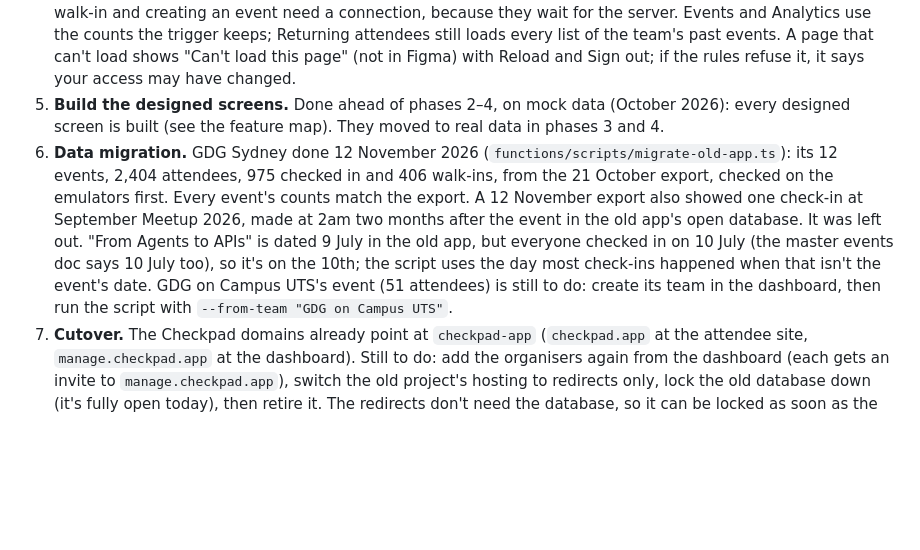
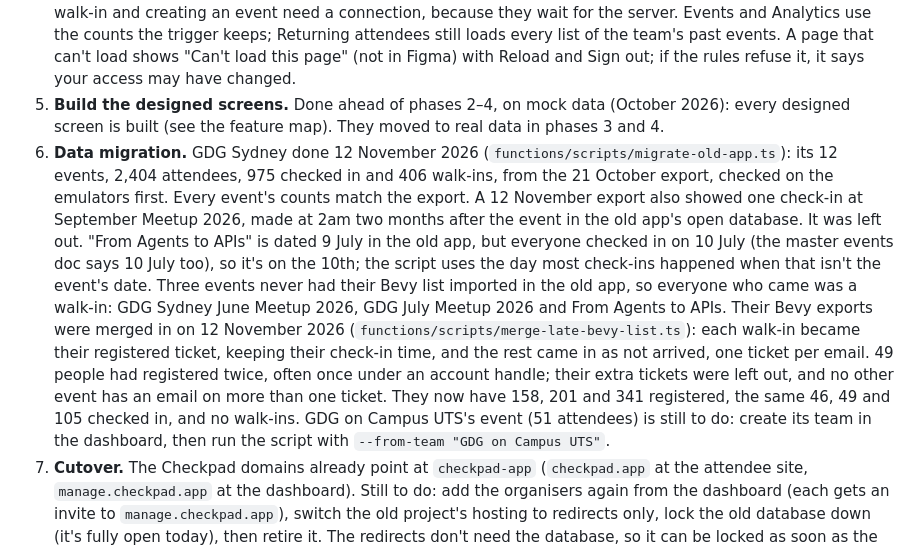
Before and after one commit to rarya618/checkpad, a Markdown page: docs/migration-plan.md, the part around the change. Rendered like a GitHub page; blank space fills up the shorter version.

Commit message:
Record the late Bevy list merge in the migration plan

```diff
--- a/docs/migration-plan.md
+++ b/docs/migration-plan.md
@@ -216,7 +216,7 @@ Prize draw results are saved per event, so a refresh or a second organiser's lap
 3. **Attendee flow on real data.** Done 21 October 2026, except the old-URL redirects (phase 7): one check-in page (`/check-in`) and one team page (`/team`), which Hosting rewrites `/<slug>` and `/team/<slug>` to, both reading from the endpoint. While the event loads the page shows a spinner; if the endpoint can't be reached it shows "Can't load check-in" (not in Figma), telling the attendee to find an organiser. If an organiser closes check-in or deletes the event while the page is open, the next check-in attempt shows "Check-in closed" or "Link not found". Event links can't be `api`, `check-in` or `team`, because Hosting serves the site's own pages before its rewrites. Locally, the dev server does the same rewrites and proxies `/api` to the Functions emulator, seeded with the demo events (`npm run seed -w @checkpad/functions`).
 4. **Dashboards on real data.** Sign-in screen, Events and Attendees pages on live data with live updates. Built and live 22 October 2026: sign-in, organisers, teams, events, attendees, check-in, walk-ins, Bevy import and export, and the prize draw all read and write Firestore with live updates. Check-ins queue up offline; adding a walk-in and creating an event need a connection, because they wait for the server. Events and Analytics use the counts the trigger keeps; Returning attendees still loads every list of the team's past events. A page that can't load shows "Can't load this page" (not in Figma) with Reload and Sign out; if the rules refuse it, it says your access may have changed.
 5. **Build the designed screens.** Done ahead of phases 2–4, on mock data (October 2026): every designed screen is built (see the feature map). They moved to real data in phases 3 and 4.
-6. **Data migration.** GDG Sydney done 12 November 2026 (`functions/scripts/migrate-old-app.ts`): its 12 events, 2,404 attendees, 975 checked in and 406 walk-ins, from the 21 October export, checked on the emulators first. Every event's counts match the export. A 12 November export also showed one check-in at September Meetup 2026, made at 2am two months after the event in the old app's open database. It was left out. "From Agents to APIs" is dated 9 July in the old app, but everyone checked in on 10 July (the master events doc says 10 July too), so it's on the 10th; the script uses the day most check-ins happened when that isn't the event's date. GDG on Campus UTS's event (51 attendees) is still to do: create its team in the dashboard, then run the script with `--from-team "GDG on Campus UTS"`.
+6. **Data migration.** GDG Sydney done 12 November 2026 (`functions/scripts/migrate-old-app.ts`): its 12 events, 2,404 attendees, 975 checked in and 406 walk-ins, from the 21 October export, checked on the emulators first. Every event's counts match the export. A 12 November export also showed one check-in at September Meetup 2026, made at 2am two months after the event in the old app's open database. It was left out. "From Agents to APIs" is dated 9 July in the old app, but everyone checked in on 10 July (the master events doc says 10 July too), so it's on the 10th; the script uses the day most check-ins happened when that isn't the event's date. Three events never had their Bevy list imported in the old app, so everyone who came was a walk-in: GDG Sydney June Meetup 2026, GDG July Meetup 2026 and From Agents to APIs. Their Bevy exports were merged in on 12 November 2026 (`functions/scripts/merge-late-bevy-list.ts`): each walk-in became their registered ticket, keeping their check-in time, and the rest came in as not arrived, one ticket per email. 49 people had registered twice, often once under an account handle; their extra tickets were left out, and no other event has an email on more than one ticket. They now have 158, 201 and 341 registered, the same 46, 49 and 105 checked in, and no walk-ins. GDG on Campus UTS's event (51 attendees) is still to do: create its team in the dashboard, then run the script with `--from-team "GDG on Campus UTS"`.
 7. **Cutover.** The Checkpad domains already point at `checkpad-app` (`checkpad.app` at the attendee site, `manage.checkpad.app` at the dashboard). Still to do: add the organisers again from the dashboard (each gets an invite to `manage.checkpad.app`), switch the old project's hosting to redirects only, lock the old database down (it's fully open today), then retire it. The redirects don't need the database, so it can be locked as soon as the data is migrated.
 
 ## Open questions
```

· · · · · · ·

_What you need to do_. Everything in the entries above must be output again exactly, except the pictures.

_Reply to the task_.
Before and after one commit to rarya618/checkpad, a Markdown page: docs/migration-plan.md, the part around the change. Rendered like a GitHub page; blank space fills up the shorter version.

Commit message:
Record the late Bevy list merge in the migration plan

```diff
--- a/docs/migration-plan.md
+++ b/docs/migration-plan.md
@@ -216,7 +216,7 @@ Prize draw results are saved per event, so a refresh or a second organiser's lap
 3. **Attendee flow on real data.** Done 21 October 2026, except the old-URL redirects (phase 7): one check-in page (`/check-in`) and one team page (`/team`), which Hosting rewrites `/<slug>` and `/team/<slug>` to, both reading from the endpoint. While the event loads the page shows a spinner; if the endpoint can't be reached it shows "Can't load check-in" (not in Figma), telling the attendee to find an organiser. If an organiser closes check-in or deletes the event while the page is open, the next check-in attempt shows "Check-in closed" or "Link not found". Event links can't be `api`, `check-in` or `team`, because Hosting serves the site's own pages before its rewrites. Locally, the dev server does the same rewrites and proxies `/api` to the Functions emulator, seeded with the demo events (`npm run seed -w @checkpad/functions`).
 4. **Dashboards on real data.** Sign-in screen, Events and Attendees pages on live data with live updates. Built and live 22 October 2026: sign-in, organisers, teams, events, attendees, check-in, walk-ins, Bevy import and export, and the prize draw all read and write Firestore with live updates. Check-ins queue up offline; adding a walk-in and creating an event need a connection, because they wait for the server. Events and Analytics use the counts the trigger keeps; Returning attendees still loads every list of the team's past events. A page that can't load shows "Can't load this page" (not in Figma) with Reload and Sign out; if the rules refuse it, it says your access may have changed.
 5. **Build the designed screens.** Done ahead of phases 2–4, on mock data (October 2026): every designed screen is built (see the feature map). They moved to real data in phases 3 and 4.
-6. **Data migration.** GDG Sydney done 12 November 2026 (`functions/scripts/migrate-old-app.ts`): its 12 events, 2,404 attendees, 975 checked in and 406 walk-ins, from the 21 October export, checked on the emulators first. Every event's counts match the export. A 12 November export also showed one check-in at September Meetup 2026, made at 2am two months after the event in the old app's open database. It was left out. "From Agents to APIs" is dated 9 July in the old app, but everyone checked in on 10 July (the master events doc says 10 July too), so it's on the 10th; the script uses the day most check-ins happened when that isn't the event's date. GDG on Campus UTS's event (51 attendees) is still to do: create its team in the dashboard, then run the script with `--from-team "GDG on Campus UTS"`.
+6. **Data migration.** GDG Sydney done 12 November 2026 (`functions/scripts/migrate-old-app.ts`): its 12 events, 2,404 attendees, 975 checked in and 406 walk-ins, from the 21 October export, checked on the emulators first. Every event's counts match the export. A 12 November export also showed one check-in at September Meetup 2026, made at 2am two months after the event in the old app's open database. It was left out. "From Agents to APIs" is dated 9 July in the old app, but everyone checked in on 10 July (the master events doc says 10 July too), so it's on the 10th; the script uses the day most check-ins happened when that isn't the event's date. Three events never had their Bevy list imported in the old app, so everyone who came was a walk-in: GDG Sydney June Meetup 2026, GDG July Meetup 2026 and From Agents to APIs. Their Bevy exports were merged in on 12 November 2026 (`functions/scripts/merge-late-bevy-list.ts`): each walk-in became their registered ticket, keeping their check-in time, and the rest came in as not arrived, one ticket per email. 49 people had registered twice, often once under an account handle; their extra tickets were left out, and no other event has an email on more than one ticket. They now have 158, 201 and 341 registered, the same 46, 49 and 105 checked in, and no walk-ins. GDG on Campus UTS's event (51 attendees) is still to do: create its team in the dashboard, then run the script with `--from-team "GDG on Campus UTS"`.
 7. **Cutover.** The Checkpad domains already point at `checkpad-app` (`checkpad.app` at the attendee site, `manage.checkpad.app` at the dashboard). Still to do: add the organisers again from the dashboard (each gets an invite to `manage.checkpad.app`), switch the old project's hosting to redirects only, lock the old database down (it's fully open today), then retire it. The redirects don't need the database, so it can be locked as soon as the data is migrated.
 
 ## Open questions
```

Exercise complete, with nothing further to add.